Meet Jessica Hill and Karina Samsonova, co-founders of DataMinds, a leading provider of analytics, data science, business intelligence, and applied AI services and products in Australia.
DataMinds started after Karina saw a financial model made by one of the Big4 firms that cost a fortune (basically more than her yearly salary) and she was building much more sophisticated models for her employer. The very next day after seeing this, she went into the office and told Jess (who was her boss back then) ‘what if we start building the same cool stuff we do at work, but for other people, there is obviously a need for it’. Jess smiled and didn’t say anything. Three days later, she texted Karina and asked if she was still up for starting a business, because she was in!
As Co-Founders, how did you decide to start the business together?
K: As I mentioned before, Jess was actually my boss. We were working together and tested our team spirit and work comparability over a couple of years before starting a business together.
J: We had been working together in analytics for a few years already, and we knew we were a powerful team. Our core skills are similar, and with Karina’s background in finance and accounting combined with my background in maths and stats, we each bring unique domain knowledge and ways of solving problems. We knew we could build something amazing together.
Any tips for making it work as Co-Founders
K: Co-founders are like parents of the company. Later you can bring in directors/advisors/partners who are more like grandparents/extended family members, they will give you parenting advice, can support financially, but they will never totally understand what you are going through. While your co-founder will be the one who is awake at night when your business-baby has teething problems. Choose a co-founder who you can trust and rely on, who will be fighting for you and with you.
J: A co-founder is perhaps the only person in the world who will understand the ups and downs that you go through when starting and running your business. There are times when we’re both on top of the world and everything is great, but in the tough times, it’s about being able to count on each other to push through.
Looking back is there a piece of advice you wish to pass onto someone starting out their entrepreneurial journey?
K: Don’t be afraid/too proud to ask for help. There are many people who can help you by giving a hand/free advice/introduction to somebody, but you need to ask them about it.

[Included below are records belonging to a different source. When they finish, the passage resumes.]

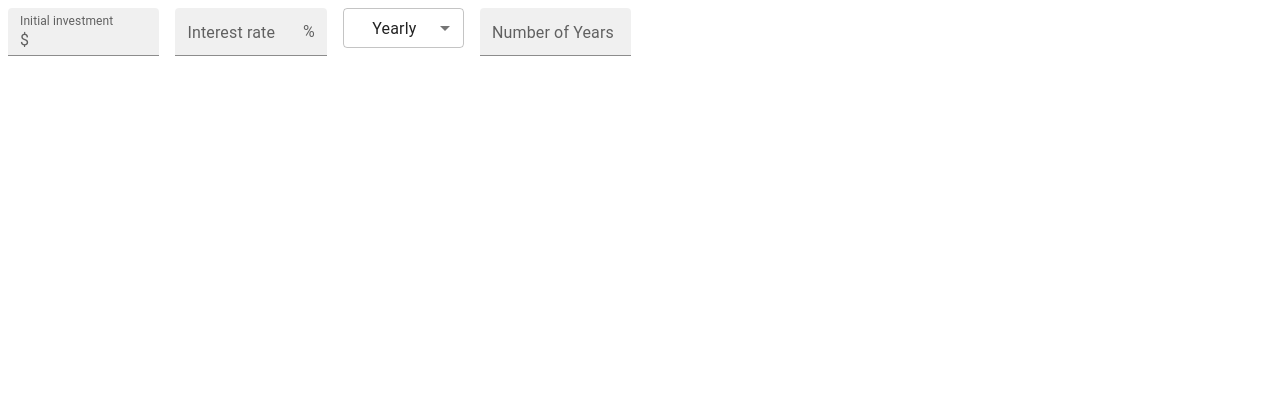
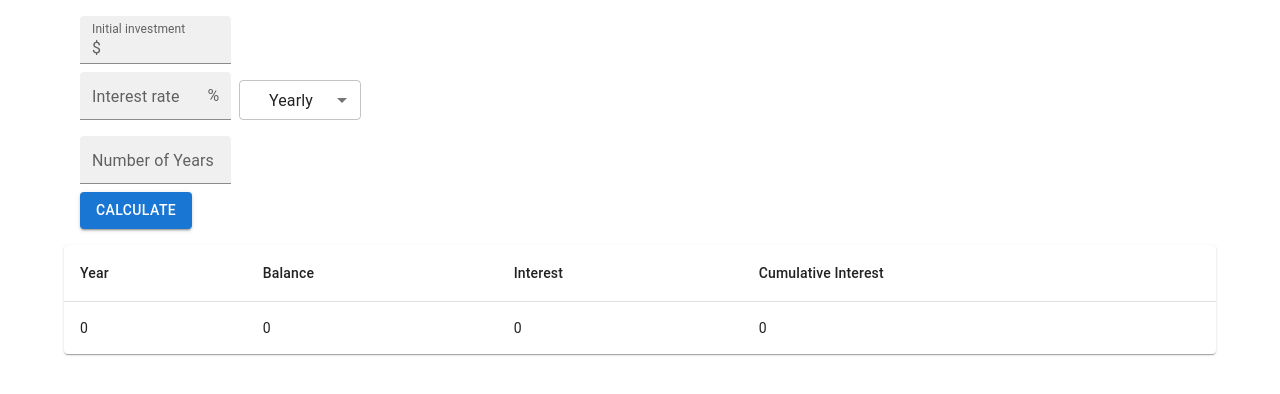
Before and after one commit to oekiaby0/react-cinterest, a React (Create React App) app: page / in a window 1280 px wide. Shown: the top 394 px of the page. Built offline with nearby package versions, Linux system fonts and the light colour scheme.

Commit message:
Improved UI functionality

```diff
--- a/src/App.tsx
+++ b/src/App.tsx
@@ -1,13 +1,12 @@
-import React, {ChangeEvent, useState} from 'react';
+import React, {useState} from 'react';
 import './App.css';
 import {
-    Box,
     Button,
     FormControl,
     InputAdornment,
     TextField,
     MenuItem,
-    Select
+    Select, Stack, Container, TableContainer, Table, Paper, TableHead, TableRow, TableCell, TableBody
 } from '@mui/material';
 
 enum PERIOD {
@@ -26,22 +25,32 @@ function calculateTotal(principal: number, contribution: number, interest: numbe
     return total
 }
 
-function App() {
-    const [interestRatePeriod, setInterestRatePeriod] = useState(PERIOD.YEARLY)
-    const [principal, setPrincipal] = useState('')
-    const [interestRate, setInterestRate] = useState('')
-    const [yearsCount, setYearsCount] = useState('')
-
+function ParametersSection({
+                               interestRatePeriod, setInterestRatePeriod,
+                               principal, setPrincipal,
+                               interestRate, setInterestRate,
+                               yearsCount, setYearsCount,
+                               handleCalculate
+                           }: {
+                               interestRatePeriod: PERIOD, setInterestRatePeriod: (period: PERIOD) => void,
+                               principal: string, setPrincipal: (p: string) => void,
+                               interestRate: string, setInterestRate: (rate: string) => void,
+                               yearsCount: string, setYearsCount: (years: string) => void,
+                               handleCalculate: (e: any) => void
+                           }
+) {
     return (
-        <div className="App">
-            <header>
-                <meta name="viewport" content="initial-scale=1, width=device-width" />
-            </header>
-            <Box sx={{ display: 'flex', flexWrap: 'wrap' }}>
+        <Stack
+            direction="column"
+            justifyContent="center"
+            alignItems="flex-start"
+            spacing={1}
+            sx={{padding: 2}}
+        >
             <TextField
                 label="Initial investment"
                 id="principal-input"
-                    sx={{ m: 1, width: '15ch' }}
+                sx={{m: 1, width: '15ch'}}
                 InputProps={{
                     startAdornment: <InputAdornment position="start">$</InputAdornment>,
                 }}
@@ -50,10 +59,11 @@ function App() {
                 value={principal}
                 onChange={e => setPrincipal(e.target.value)}
             />
+            <div>
                 <TextField
                     label="Interest rate"
                     id="interest-input"
-                    sx={{ m: 1, width: '15ch' }}
+                    sx={{width: '15ch'}}
                     InputProps={{
                         endAdornment: <InputAdornment position="end">%</InputAdornment>,
                     }}
@@ -62,7 +72,7 @@ function App() {
                     value={interestRate}
                     onChange={e => setInterestRate(e.target.value)}
                 />
-                <FormControl sx={{ m: 1, width: '12ch' }}>
+                <FormControl sx={{m: 1, width: '12ch'}}>
                     <Select
                         value={interestRatePeriod}
                         onChange={e => setInterestRatePeriod(e.target.value as PERIOD)}
@@ -75,21 +85,91 @@ function App() {
                         <MenuItem value={PERIOD.DAILY}>Daily</MenuItem>
                     </Select>
                 </FormControl>
+            </div>
             <TextField
                 label="Number of Years"
                 id="years-input"
-                    sx={{ m: 1, width: '15ch' }}
+                sx={{m: 1, width: '15ch'}}
                 variant="filled"
                 size="small"
                 value={yearsCount}
                 onChange={e => setYearsCount(e.target.value)}
             />
-                <Button>
-
+            <Button variant="contained" size="medium"
+                    onClick={handleCalculate}
+            >
+                Calculate
             </Button>
-            </Box>
-        </div>
+        </Stack>
     );
 }
 
+function ResultsView({results}: { results: [[number], [number]] }) {
+    let rows : [{balance: number, interest: number, cuInterest: number}] = [
+        {balance: 0, interest: 0, cuInterest: 0}
+    ]
+    return (
+        <TableContainer component={Paper}>
+            <Table sx={{minWidth: 650}} aria-label="simple table">
+                <TableHead>
+                    <TableRow>
+                        <TableCell>Year</TableCell>
+                        <TableCell align="left">Balance</TableCell>
+                        <TableCell align="left">Interest</TableCell>
+                        <TableCell align="left">Cumulative Interest</TableCell>
+                    </TableRow>
+                </TableHead>
+                <TableBody>
+                    {rows.map((row, index) => (
+                        <TableRow
+                            key={row.balance}
+                            sx={{'&:last-child td, &:last-child th': {border: 0}}}
+                        >
+                            <TableCell align="left">{index}</TableCell>
+                            <TableCell align="left">{row.balance}</TableCell>
+                            <TableCell align="left">{row.interest}</TableCell>
+                            <TableCell align="left">{row.cuInterest}</TableCell>
+                        </TableRow>
+                    ))}
+                </TableBody>
+            </Table>
+        </TableContainer>
+    )
+}
+
+function App() {
+    const [interestRatePeriod, setInterestRatePeriod] = useState(PERIOD.YEARLY)
+    const [principal, setPrincipal] = useState('')
+    const [interestRate, setInterestRate] = useState('')
+    const [yearsCount, setYearsCount] = useState('')
+
+    const [results, setResults] = useState([[0], [0]])
+
+    function handleCalculate(e: any): void {
+
+    }
+
+    return <div className="App">
+        <header>
+            <meta name="viewport" content="initial-scale=1, width=device-width"/>
+        </header>
+        <Container>
+            <Stack>
+                <ParametersSection
+                    interestRatePeriod={interestRatePeriod}
+                    setInterestRatePeriod={setInterestRatePeriod}
+                    principal={principal}
+                    setPrincipal={setPrincipal}
+                    interestRate={interestRate}
+                    setInterestRate={setInterestRate}
+                    yearsCount={yearsCount}
+                    setYearsCount={setYearsCount}
+                    handleCalculate={handleCalculate}
+                />
+                <ResultsView results={results as [[number], [number]]}/>
+            </Stack>
+        </Container>
+    </div>
+}
+
 export default App;
```
Lines whose indentation alone changed are shown as unchanged.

J: Stick to a routine. Keeping a routine kept me focused and driven, especially in the early days when everything was so uncertain. From day one, Karina and I worked the same work-hours and days that we always had, and stuck to an exercise routine of going for a run at lunchtime or at the end of the day.
What would you say are the top three skills needed to be a successful entrepreneur?
J: Learning new things quickly (you will have to do so many things that are outside of your area of expertise), being good with numbers (even for a business that is not about numbers, you need to have a handle on your cashflow), and having the ability to push through any fear to do what needs to be done.
K: 1. Oratory – nobody can sell your product/services better than you, so you have to learn how to communicate your idea properly. 2. Know your numbers – you don’t need to be an accountant, but you need to have a clear idea of your revenue and expenses. 3. Confidence – believe in yourself.
Who do you look up to in business? Who inspires you?
J: I look up to business owners who are working their butts off, backing themselves, have put everything on the line for the business they believe in and managed to get it off the ground.
K: I am inspired by executives and entrepreneurs who take responsibility for their actions and stand by their words, who is willing to sleep/live in the office to help their team to deliver the product, who is open for advice and can acknowledge whether he/she is wrong.
What was the best advice that you have been given?
K: Don’t have a plan B. It forces you to put everything into plan A.
J: The best deals are done with a bottle of wine.
How have you personally measured your success?
K: Sometimes I sit at the meetings with some well-known international companies and want to pinch myself. I still can’t believe that those people believed in us. Also, I see how results of our work change businesses and help them grow, and that is the best feeling ever, to know that you contributed into someone’s success.
J: We’ve built a business where I enjoy going to the office every day. That’s a pretty great feeling
What are your growth areas for 2019/2020?
J: Implementing business intelligence solutions like Power BI and Tableau has been massive for us over the last year, and now we’re seeing growth in advanced analytics and applied AI to tackle problems around marketing optimization, behavioural analytics, and image recognition.
K: Image and video recognition. There are so many areas where you can apply it, that would literally change our lives.
Who are the women around you that allow you to thrive?
J: My co-founder Karina and colleague Roberta inspire me every day. They are intelligent, driven, and hilarious.
Who is the wisest woman you know and what have you learnt from her?
J: I am fortunate to have many strong, intelligent, wise, funny women in my life, and we all learn from each other. All the women in my life provide these nuggets of gold along the way.
Here’s how you can connect with Jessica and Karina.